Using the Quick Select tool, I expected Photoshop to easily select only the sky, but it selected the iceberg as well (because Photoshop applies the Path Blur to the entire layer – the mask is only  hiding the filter).

10_16_01_selection

Hiding the Path Blur (by toggling off the eye icon next to Blur Gallery), enabled the Quick Select tool to easily select the sky.

10_16_01_hideblur

In the final image below, I added the new sky layer (adding a mask based on the selection so that they sky wouldn’t overlap the iceberg), and toggled on the visibility of the Blur Gallery Smart Filter (to display the Path Blur filter in the water).

10_16_01_sky

10) Fading Filters

Command + Shift + F (Mac) | Control + Shift + F (Win) displays the Fade options to change Opacity and Blend Mode of the fade last filter applied. Note: the Fade command can only be applied directly after running the filter and can not be used on a Smart Object (because Smart Objects are non-distructive and can be changed at any time using the Layers panel).

4:48 AM Permalink
2017/05/30

Grid, Guides, and Ruler Shortcuts in Photoshop CC

Working with Rulers

  • Command + R (Mac) | Control + R (Win) quickly displays rulers along the top and left sides of a document.
  • To quickly change the ruler’s unit of measurement, Control -click (Mac) | Right Mouse -click (Win) within the ruler area to select from the context sensitive menu.
  • To display the Units & Rulers preferences, double click in the ruler area.
  • To change the Ruler’s point of origin (the zero point of the rulers), click and drag the box in the upper left corner of the rulers (where they meet) and reposition.  Double clicking at the intersection of the rulers resets the point of origin to the upper left corner of the open document.

 

  • In order to quickly find the center of an image, set the rulers to percentage and drag out guides to the 50% marks. You can also use View > New guide but I find dragging faster.

Working with Grids

  • Command + ‘ (Mac) | Control + ‘ (Win)  toggles visibility of the grid.
  • To create a grid that displays the “Rule of Thirds” overlay, choose Preferences > Guides, Grid & Slices. Set the “Gridline every:” to 100% and the “Subdivisions” to 3.

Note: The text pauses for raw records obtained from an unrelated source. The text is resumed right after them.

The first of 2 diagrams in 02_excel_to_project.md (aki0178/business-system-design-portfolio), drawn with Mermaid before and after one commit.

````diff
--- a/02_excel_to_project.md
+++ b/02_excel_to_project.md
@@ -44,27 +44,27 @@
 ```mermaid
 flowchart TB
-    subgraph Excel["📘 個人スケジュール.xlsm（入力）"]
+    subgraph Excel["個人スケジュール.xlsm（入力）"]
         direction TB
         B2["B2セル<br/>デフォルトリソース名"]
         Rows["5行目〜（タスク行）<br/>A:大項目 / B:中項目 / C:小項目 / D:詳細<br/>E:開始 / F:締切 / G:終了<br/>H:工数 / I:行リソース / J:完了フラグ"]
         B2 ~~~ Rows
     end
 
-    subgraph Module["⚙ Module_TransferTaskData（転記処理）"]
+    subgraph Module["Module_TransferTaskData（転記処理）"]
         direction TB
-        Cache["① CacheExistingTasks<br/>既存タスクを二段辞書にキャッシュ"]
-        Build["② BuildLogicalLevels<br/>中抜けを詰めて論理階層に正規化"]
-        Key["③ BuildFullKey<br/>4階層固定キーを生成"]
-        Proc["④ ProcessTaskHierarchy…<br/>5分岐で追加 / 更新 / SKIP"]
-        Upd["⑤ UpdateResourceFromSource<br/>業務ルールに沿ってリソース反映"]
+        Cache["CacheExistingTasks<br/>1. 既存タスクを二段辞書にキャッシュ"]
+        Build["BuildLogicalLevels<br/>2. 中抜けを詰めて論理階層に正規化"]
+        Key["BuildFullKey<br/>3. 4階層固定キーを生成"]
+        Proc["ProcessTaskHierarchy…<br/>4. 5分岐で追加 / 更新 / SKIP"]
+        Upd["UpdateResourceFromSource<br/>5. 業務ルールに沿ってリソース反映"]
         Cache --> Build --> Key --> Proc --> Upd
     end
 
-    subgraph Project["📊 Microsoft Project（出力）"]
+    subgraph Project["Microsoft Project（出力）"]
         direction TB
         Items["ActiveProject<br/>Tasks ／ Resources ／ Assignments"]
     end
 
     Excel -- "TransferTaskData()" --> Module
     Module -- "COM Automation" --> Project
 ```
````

Working with Guides

  • To place a single guide at a specific location in a documents, choose View > New Guide. To enter a value that is different than the current units of measurement, type the value and then the unit (px, in, cm, mm, pt, pica, %).

  • To add a guide using the rulers, click in the ruler area, and drag the guide into the document.  Option -drag (Mac) | Alt  -drag (Win) from the ruler to toggle  the orientation of the guide (vertical to horizontal).
  • To add multiple guides at one time, choose View > New Guide Layout. Not only can you  enter the number of Columns and Rows that you need, but you can also choose the Width or Height, Gutter, Margins and whether or not to Center the Columns. To reuse the guides in multiple images, save the guide options as a preset using the drop-down menu. Here are some examples of the guides you can create:
Column Witth defined

Specific Columns Width and Rows with Gutter defined.

Margins defined.

Guide Margin defined.

Centered

Centered Columns with numeric Width defined.

To create a guides based on a shape, choose View > New Guide From Shape. And you’re not limited to only shape layers, you can create Guides from Type layers and pixel based layers! As you can see from the examples below, the Guides are created based on the bounding box around the contents of the layer.

Guides created around Shape Layer.

Guides created around Shape Layer.

Guides created around content of pixel layer.

Guides created around the contents of pixel layer.

Guides created from Text Layer.

Guides created from a Type Layer.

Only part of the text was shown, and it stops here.